[WHAT THE TASK REQUIRES]: Extract the listing below in full, unchanged.

[SUPPLIED ENTRIES]:

###

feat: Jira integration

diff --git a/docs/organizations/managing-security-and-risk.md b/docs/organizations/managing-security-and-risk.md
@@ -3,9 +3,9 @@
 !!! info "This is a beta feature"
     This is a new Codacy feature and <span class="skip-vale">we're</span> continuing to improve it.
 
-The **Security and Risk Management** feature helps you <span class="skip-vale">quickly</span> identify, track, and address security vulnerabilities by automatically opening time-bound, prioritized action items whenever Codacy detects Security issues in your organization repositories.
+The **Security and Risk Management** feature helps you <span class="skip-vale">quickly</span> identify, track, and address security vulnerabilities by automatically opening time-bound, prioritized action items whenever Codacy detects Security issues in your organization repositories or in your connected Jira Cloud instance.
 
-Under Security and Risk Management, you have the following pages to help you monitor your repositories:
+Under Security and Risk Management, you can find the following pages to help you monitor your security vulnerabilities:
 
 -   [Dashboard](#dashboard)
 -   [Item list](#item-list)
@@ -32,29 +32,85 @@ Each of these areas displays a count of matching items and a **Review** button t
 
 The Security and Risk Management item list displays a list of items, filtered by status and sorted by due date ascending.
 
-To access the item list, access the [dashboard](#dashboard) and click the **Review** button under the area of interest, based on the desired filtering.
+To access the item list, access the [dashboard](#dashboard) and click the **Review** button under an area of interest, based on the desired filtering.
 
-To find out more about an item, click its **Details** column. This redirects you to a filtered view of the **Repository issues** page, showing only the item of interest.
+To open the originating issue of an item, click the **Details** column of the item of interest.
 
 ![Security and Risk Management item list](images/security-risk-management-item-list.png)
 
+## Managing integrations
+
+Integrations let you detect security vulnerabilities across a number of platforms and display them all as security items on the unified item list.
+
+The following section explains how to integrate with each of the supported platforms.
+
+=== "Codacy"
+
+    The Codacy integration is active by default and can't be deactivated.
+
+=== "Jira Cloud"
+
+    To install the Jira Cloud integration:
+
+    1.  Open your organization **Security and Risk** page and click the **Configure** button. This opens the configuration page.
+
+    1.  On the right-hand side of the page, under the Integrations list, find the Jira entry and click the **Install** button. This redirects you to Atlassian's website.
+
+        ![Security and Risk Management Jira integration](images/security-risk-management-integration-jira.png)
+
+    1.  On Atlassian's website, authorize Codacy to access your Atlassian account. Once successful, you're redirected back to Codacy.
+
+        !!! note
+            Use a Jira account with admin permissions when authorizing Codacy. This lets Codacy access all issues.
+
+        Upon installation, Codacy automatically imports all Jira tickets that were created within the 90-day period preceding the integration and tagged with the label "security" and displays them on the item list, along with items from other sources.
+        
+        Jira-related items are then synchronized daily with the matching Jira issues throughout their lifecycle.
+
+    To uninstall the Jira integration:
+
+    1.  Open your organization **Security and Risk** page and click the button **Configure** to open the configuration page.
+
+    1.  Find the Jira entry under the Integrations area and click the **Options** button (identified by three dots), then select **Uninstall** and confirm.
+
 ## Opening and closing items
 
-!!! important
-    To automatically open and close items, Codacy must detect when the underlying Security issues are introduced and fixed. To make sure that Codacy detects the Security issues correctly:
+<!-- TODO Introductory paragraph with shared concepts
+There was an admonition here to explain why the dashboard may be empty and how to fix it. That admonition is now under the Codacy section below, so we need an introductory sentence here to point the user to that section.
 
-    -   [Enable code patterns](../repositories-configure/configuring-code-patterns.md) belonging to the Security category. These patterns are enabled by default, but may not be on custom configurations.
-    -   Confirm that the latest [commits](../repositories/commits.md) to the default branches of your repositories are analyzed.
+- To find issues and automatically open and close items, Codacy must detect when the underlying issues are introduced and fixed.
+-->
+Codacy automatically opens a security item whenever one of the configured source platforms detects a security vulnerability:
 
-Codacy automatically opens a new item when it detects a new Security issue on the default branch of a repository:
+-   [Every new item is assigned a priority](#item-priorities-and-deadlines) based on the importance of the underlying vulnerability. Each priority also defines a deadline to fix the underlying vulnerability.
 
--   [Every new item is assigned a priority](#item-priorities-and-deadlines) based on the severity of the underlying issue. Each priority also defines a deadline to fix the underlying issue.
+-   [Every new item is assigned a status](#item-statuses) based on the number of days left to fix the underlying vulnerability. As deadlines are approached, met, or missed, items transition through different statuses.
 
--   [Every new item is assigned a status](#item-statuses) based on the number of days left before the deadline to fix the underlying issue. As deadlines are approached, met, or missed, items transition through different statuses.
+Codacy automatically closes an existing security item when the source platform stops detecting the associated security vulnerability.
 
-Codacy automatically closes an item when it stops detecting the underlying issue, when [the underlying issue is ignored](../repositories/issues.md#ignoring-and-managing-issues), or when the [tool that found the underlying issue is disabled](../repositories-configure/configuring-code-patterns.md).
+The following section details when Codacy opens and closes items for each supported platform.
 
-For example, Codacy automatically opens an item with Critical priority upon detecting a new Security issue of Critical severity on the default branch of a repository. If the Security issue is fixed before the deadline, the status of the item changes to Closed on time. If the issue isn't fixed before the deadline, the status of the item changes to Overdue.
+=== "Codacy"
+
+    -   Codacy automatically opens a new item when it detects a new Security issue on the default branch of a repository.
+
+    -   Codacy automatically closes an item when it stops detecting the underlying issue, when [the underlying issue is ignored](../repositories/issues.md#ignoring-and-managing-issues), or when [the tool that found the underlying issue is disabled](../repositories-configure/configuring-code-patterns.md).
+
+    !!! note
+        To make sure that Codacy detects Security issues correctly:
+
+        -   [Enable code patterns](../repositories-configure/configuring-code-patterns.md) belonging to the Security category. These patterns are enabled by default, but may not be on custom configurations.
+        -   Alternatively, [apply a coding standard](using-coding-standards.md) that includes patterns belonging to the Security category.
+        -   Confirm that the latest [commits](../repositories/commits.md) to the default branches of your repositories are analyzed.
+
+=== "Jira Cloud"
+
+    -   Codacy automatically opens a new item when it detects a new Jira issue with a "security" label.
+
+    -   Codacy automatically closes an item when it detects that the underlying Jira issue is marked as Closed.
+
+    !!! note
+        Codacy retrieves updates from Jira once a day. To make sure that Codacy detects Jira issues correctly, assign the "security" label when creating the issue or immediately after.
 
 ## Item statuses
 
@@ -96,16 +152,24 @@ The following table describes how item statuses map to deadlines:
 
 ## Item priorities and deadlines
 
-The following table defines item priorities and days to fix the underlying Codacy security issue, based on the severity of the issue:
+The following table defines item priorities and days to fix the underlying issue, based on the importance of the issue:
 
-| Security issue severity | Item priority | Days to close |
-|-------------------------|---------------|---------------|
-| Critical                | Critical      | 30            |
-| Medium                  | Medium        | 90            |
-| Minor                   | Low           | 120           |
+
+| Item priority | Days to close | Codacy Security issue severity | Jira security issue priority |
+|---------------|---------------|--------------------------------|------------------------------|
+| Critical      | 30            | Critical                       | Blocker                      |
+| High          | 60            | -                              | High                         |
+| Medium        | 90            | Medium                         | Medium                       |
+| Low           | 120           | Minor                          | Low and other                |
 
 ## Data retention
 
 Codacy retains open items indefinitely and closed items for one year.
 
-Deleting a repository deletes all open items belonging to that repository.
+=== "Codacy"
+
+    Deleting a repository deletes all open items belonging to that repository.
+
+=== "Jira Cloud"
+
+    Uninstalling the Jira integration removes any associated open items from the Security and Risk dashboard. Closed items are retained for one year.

###

[WRITTEN ANSWER]:
feat: Jira integration

diff --git a/docs/organizations/managing-security-and-risk.md b/docs/organizations/managing-security-and-risk.md
@@ -3,9 +3,9 @@
 !!! info "This is a beta feature"
     This is a new Codacy feature and <span class="skip-vale">we're</span> continuing to improve it.
 
-The **Security and Risk Management** feature helps you <span class="skip-vale">quickly</span> identify, track, and address security vulnerabilities by automatically opening time-bound, prioritized action items whenever Codacy detects Security issues in your organization repositories.
+The **Security and Risk Management** feature helps you <span class="skip-vale">quickly</span> identify, track, and address security vulnerabilities by automatically opening time-bound, prioritized action items whenever Codacy detects Security issues in your organization repositories or in your connected Jira Cloud instance.
 
-Under Security and Risk Management, you have the following pages to help you monitor your repositories:
+Under Security and Risk Management, you can find the following pages to help you monitor your security vulnerabilities:
 
 -   [Dashboard](#dashboard)
 -   [Item list](#item-list)
@@ -32,29 +32,85 @@ Each of these areas displays a count of matching items and a **Review** button t
 
 The Security and Risk Management item list displays a list of items, filtered by status and sorted by due date ascending.
 
-To access the item list, access the [dashboard](#dashboard) and click the **Review** button under the area of interest, based on the desired filtering.
+To access the item list, access the [dashboard](#dashboard) and click the **Review** button under an area of interest, based on the desired filtering.
 
-To find out more about an item, click its **Details** column. This redirects you to a filtered view of the **Repository issues** page, showing only the item of interest.
+To open the originating issue of an item, click the **Details** column of the item of interest.
 
 ![Security and Risk Management item list](images/security-risk-management-item-list.png)
 
+## Managing integrations
+
+Integrations let you detect security vulnerabilities across a number of platforms and display them all as security items on the unified item list.
+
+The following section explains how to integrate with each of the supported platforms.
+
+=== "Codacy"
+
+    The Codacy integration is active by default and can't be deactivated.
+
+=== "Jira Cloud"
+
+    To install the Jira Cloud integration:
+
+    1.  Open your organization **Security and Risk** page and click the **Configure** button. This opens the configuration page.
+
+    1.  On the right-hand side of the page, under the Integrations list, find the Jira entry and click the **Install** button. This redirects you to Atlassian's website.
+
+        ![Security and Risk Management Jira integration](images/security-risk-management-integration-jira.png)
+
+    1.  On Atlassian's website, authorize Codacy to access your Atlassian account. Once successful, you're redirected back to Codacy.
+
+        !!! note
+            Use a Jira account with admin permissions when authorizing Codacy. This lets Codacy access all issues.
+
+        Upon installation, Codacy automatically imports all Jira tickets that were created within the 90-day period preceding the integration and tagged with the label "security" and displays them on the item list, along with items from other sources.
+        
+        Jira-related items are then synchronized daily with the matching Jira issues throughout their lifecycle.
+
+    To uninstall the Jira integration:
+
+    1.  Open your organization **Security and Risk** page and click the button **Configure** to open the configuration page.
+
+    1.  Find the Jira entry under the Integrations area and click the **Options** button (identified by three dots), then select **Uninstall** and confirm.
+
 ## Opening and closing items
 
-!!! important
-    To automatically open and close items, Codacy must detect when the underlying Security issues are introduced and fixed. To make sure that Codacy detects the Security issues correctly:
+<!-- TODO Introductory paragraph with shared concepts
+There was an admonition here to explain why the dashboard may be empty and how to fix it. That admonition is now under the Codacy section below, so we need an introductory sentence here to point the user to that section.
 
-    -   [Enable code patterns](../repositories-configure/configuring-code-patterns.md) belonging to the Security category. These patterns are enabled by default, but may not be on custom configurations.
-    -   Confirm that the latest [commits](../repositories/commits.md) to the default branches of your repositories are analyzed.
+- To find issues and automatically open and close items, Codacy must detect when the underlying issues are introduced and fixed.
+-->
+Codacy automatically opens a security item whenever one of the configured source platforms detects a security vulnerability:
 
-Codacy automatically opens a new item when it detects a new Security issue on the default branch of a repository:
+-   [Every new item is assigned a priority](#item-priorities-and-deadlines) based on the importance of the underlying vulnerability. Each priority also defines a deadline to fix the underlying vulnerability.
 
--   [Every new item is assigned a priority](#item-priorities-and-deadlines) based on the severity of the underlying issue. Each priority also defines a deadline to fix the underlying issue.
+-   [Every new item is assigned a status](#item-statuses) based on the number of days left to fix the underlying vulnerability. As deadlines are approached, met, or missed, items transition through different statuses.
 
--   [Every new item is assigned a status](#item-statuses) based on the number of days left before the deadline to fix the underlying issue. As deadlines are approached, met, or missed, items transition through different statuses.
+Codacy automatically closes an existing security item when the source platform stops detecting the associated security vulnerability.
 
-Codacy automatically closes an item when it stops detecting the underlying issue, when [the underlying issue is ignored](../repositories/issues.md#ignoring-and-managing-issues), or when the [tool that found the underlying issue is disabled](../repositories-configure/configuring-code-patterns.md).
+The following section details when Codacy opens and closes items for each supported platform.
 
-For example, Codacy automatically opens an item with Critical priority upon detecting a new Security issue of Critical severity on the default branch of a repository. If the Security issue is fixed before the deadline, the status of the item changes to Closed on time. If the issue isn't fixed before the deadline, the status of the item changes to Overdue.
+=== "Codacy"
+
+    -   Codacy automatically opens a new item when it detects a new Security issue on the default branch of a repository.
+
+    -   Codacy automatically closes an item when it stops detecting the underlying issue, when [the underlying issue is ignored](../repositories/issues.md#ignoring-and-managing-issues), or when [the tool that found the underlying issue is disabled](../repositories-configure/configuring-code-patterns.md).
+
+    !!! note
+        To make sure that Codacy detects Security issues correctly:
+
+        -   [Enable code patterns](../repositories-configure/configuring-code-patterns.md) belonging to the Security category. These patterns are enabled by default, but may not be on custom configurations.
+        -   Alternatively, [apply a coding standard](using-coding-standards.md) that includes patterns belonging to the Security category.
+        -   Confirm that the latest [commits](../repositories/commits.md) to the default branches of your repositories are analyzed.
+
+=== "Jira Cloud"
+
+    -   Codacy automatically opens a new item when it detects a new Jira issue with a "security" label.
+
+    -   Codacy automatically closes an item when it detects that the underlying Jira issue is marked as Closed.
+
+    !!! note
+        Codacy retrieves updates from Jira once a day. To make sure that Codacy detects Jira issues correctly, assign the "security" label when creating the issue or immediately after.
 
 ## Item statuses
 
@@ -96,16 +152,24 @@ The following table describes how item statuses map to deadlines:
 
 ## Item priorities and deadlines
 
-The following table defines item priorities and days to fix the underlying Codacy security issue, based on the severity of the issue:
+The following table defines item priorities and days to fix the underlying issue, based on the importance of the issue:
 
-| Security issue severity | Item priority | Days to close |
-|-------------------------|---------------|---------------|
-| Critical                | Critical      | 30            |
-| Medium                  | Medium        | 90            |
-| Minor                   | Low           | 120           |
+
+| Item priority | Days to close | Codacy Security issue severity | Jira security issue priority |
+|---------------|---------------|--------------------------------|------------------------------|
+| Critical      | 30            | Critical                       | Blocker                      |
+| High          | 60            | -                              | High                         |
+| Medium        | 90            | Medium                         | Medium                       |
+| Low           | 120           | Minor                          | Low and other                |
 
 ## Data retention
 
 Codacy retains open items indefinitely and closed items for one year.
 
-Deleting a repository deletes all open items belonging to that repository.
+=== "Codacy"
+
+    Deleting a repository deletes all open items belonging to that repository.
+
+=== "Jira Cloud"
+
+    Uninstalling the Jira integration removes any associated open items from the Security and Risk dashboard. Closed items are retained for one year.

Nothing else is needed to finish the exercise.